# Data provided

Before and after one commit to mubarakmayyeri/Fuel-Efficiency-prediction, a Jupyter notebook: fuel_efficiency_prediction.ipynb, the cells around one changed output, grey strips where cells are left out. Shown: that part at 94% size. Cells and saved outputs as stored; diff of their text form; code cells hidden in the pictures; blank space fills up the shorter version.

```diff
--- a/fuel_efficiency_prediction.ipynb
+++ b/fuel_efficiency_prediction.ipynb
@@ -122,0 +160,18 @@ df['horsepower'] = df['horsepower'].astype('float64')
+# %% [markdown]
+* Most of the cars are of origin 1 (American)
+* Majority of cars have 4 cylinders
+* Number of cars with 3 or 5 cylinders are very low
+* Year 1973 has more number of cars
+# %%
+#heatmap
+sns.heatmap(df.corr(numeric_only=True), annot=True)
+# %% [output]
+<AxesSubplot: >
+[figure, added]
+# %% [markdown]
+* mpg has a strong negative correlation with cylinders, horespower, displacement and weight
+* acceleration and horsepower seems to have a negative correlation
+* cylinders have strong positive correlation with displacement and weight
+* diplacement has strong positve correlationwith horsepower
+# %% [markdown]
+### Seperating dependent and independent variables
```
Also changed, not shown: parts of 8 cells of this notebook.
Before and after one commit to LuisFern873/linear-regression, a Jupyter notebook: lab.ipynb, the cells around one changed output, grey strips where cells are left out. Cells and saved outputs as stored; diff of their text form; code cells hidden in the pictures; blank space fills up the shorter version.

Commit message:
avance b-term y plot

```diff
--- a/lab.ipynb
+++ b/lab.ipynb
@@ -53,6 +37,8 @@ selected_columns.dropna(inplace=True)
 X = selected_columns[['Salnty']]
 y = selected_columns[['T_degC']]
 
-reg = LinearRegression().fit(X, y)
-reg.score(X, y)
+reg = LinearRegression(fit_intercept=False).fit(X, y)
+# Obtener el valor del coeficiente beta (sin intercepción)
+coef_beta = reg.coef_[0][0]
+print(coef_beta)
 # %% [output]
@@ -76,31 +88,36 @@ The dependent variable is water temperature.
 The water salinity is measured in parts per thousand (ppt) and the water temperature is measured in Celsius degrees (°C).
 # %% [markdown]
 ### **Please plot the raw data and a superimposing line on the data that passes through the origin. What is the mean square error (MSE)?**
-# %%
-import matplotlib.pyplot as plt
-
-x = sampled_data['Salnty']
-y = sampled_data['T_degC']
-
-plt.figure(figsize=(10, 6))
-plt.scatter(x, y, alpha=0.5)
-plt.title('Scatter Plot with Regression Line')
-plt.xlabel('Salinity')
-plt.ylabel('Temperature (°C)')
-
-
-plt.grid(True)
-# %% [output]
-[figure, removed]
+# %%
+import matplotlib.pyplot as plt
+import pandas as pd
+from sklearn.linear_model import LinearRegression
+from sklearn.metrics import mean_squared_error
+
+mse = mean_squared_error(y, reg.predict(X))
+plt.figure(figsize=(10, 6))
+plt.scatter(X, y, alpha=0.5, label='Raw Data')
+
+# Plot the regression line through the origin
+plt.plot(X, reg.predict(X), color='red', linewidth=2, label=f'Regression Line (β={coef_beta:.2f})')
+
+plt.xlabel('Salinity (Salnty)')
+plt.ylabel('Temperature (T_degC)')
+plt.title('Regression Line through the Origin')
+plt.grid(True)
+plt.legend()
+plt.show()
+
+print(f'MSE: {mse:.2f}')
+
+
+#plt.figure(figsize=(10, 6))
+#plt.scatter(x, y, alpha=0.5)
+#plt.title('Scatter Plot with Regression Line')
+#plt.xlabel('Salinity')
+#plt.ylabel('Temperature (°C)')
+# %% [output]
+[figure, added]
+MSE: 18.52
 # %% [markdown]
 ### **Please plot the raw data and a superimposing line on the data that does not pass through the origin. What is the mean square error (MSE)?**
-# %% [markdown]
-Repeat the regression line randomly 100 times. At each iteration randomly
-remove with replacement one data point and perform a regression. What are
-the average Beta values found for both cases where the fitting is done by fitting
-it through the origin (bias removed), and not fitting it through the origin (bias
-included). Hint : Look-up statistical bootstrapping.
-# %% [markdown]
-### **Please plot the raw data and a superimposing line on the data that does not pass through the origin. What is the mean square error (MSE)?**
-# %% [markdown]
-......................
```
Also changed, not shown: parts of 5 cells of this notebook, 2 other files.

# Work to complete
Using the material above, gather every line that includes "left".

# Solution to this exercise
Before and after one commit to mubarakmayyeri/Fuel-Efficiency-prediction, a Jupyter notebook: fuel_efficiency_prediction.ipynb, the cells around one changed output, grey strips where cells are left out. Shown: that part at 94% size. Cells and saved outputs as stored; diff of their text form; code cells hidden in the pictures; blank space fills up the shorter version.
Before and after one commit to LuisFern873/linear-regression, a Jupyter notebook: lab.ipynb, the cells around one changed output, grey strips where cells are left out. Cells and saved outputs as stored; diff of their text form; code cells hidden in the pictures; blank space fills up the shorter version.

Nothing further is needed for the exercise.